### Prompt
For each line in the data below that holds "super", return a copy.
Extracted records START
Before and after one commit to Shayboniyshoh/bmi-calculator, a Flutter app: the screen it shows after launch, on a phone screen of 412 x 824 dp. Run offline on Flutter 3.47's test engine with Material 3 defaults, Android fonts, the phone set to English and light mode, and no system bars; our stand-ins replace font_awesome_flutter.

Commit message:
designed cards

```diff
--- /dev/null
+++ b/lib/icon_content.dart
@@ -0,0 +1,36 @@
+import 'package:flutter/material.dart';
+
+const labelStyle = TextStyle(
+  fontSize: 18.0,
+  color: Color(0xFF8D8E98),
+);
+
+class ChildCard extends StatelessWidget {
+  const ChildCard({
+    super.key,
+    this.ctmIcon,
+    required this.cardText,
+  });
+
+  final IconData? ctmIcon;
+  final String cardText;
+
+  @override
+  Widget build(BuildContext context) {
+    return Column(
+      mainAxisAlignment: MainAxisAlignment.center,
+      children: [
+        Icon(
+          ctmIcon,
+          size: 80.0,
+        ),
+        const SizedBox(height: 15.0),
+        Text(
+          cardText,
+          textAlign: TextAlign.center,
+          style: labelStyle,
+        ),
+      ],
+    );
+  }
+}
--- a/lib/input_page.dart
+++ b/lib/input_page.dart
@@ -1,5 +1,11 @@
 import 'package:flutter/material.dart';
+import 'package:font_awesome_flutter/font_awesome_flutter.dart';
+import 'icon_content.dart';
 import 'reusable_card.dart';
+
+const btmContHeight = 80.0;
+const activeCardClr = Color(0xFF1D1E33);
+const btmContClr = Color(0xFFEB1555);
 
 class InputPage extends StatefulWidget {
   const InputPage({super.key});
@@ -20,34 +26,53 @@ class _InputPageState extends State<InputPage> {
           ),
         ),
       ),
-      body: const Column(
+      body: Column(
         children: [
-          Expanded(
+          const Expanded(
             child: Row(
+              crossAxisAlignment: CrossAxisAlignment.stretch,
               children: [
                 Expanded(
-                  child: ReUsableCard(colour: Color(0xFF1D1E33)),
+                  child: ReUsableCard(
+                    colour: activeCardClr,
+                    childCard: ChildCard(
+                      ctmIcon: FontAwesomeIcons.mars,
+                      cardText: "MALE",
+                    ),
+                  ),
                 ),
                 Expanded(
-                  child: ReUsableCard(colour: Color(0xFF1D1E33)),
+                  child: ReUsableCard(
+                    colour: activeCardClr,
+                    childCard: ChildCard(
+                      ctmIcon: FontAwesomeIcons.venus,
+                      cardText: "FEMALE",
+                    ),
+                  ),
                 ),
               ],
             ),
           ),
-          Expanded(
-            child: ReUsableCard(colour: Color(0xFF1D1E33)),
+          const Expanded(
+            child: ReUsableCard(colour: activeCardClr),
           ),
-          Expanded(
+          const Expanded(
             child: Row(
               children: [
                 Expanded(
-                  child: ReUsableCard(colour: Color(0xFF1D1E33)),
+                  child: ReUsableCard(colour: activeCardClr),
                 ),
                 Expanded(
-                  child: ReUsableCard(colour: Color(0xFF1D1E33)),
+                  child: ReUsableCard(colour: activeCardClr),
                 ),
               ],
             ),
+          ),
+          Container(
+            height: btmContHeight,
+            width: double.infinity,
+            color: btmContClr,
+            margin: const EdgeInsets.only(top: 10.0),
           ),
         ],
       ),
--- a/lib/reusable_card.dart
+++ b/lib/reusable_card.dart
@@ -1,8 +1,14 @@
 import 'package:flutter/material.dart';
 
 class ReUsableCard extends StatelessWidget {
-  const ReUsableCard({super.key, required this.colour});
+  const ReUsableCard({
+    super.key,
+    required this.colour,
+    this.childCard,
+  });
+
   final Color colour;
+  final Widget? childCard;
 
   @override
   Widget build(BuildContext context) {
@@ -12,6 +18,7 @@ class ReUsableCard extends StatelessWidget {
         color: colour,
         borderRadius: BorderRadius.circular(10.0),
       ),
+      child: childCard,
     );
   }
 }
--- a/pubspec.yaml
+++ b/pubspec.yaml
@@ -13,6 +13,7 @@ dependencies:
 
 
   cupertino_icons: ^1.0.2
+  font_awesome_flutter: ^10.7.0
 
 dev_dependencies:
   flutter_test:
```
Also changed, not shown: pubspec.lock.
Extracted records END
### The answer
+    super.key,
   const InputPage({super.key});
-  const ReUsableCard({super.key, required this.colour});
+    super.key,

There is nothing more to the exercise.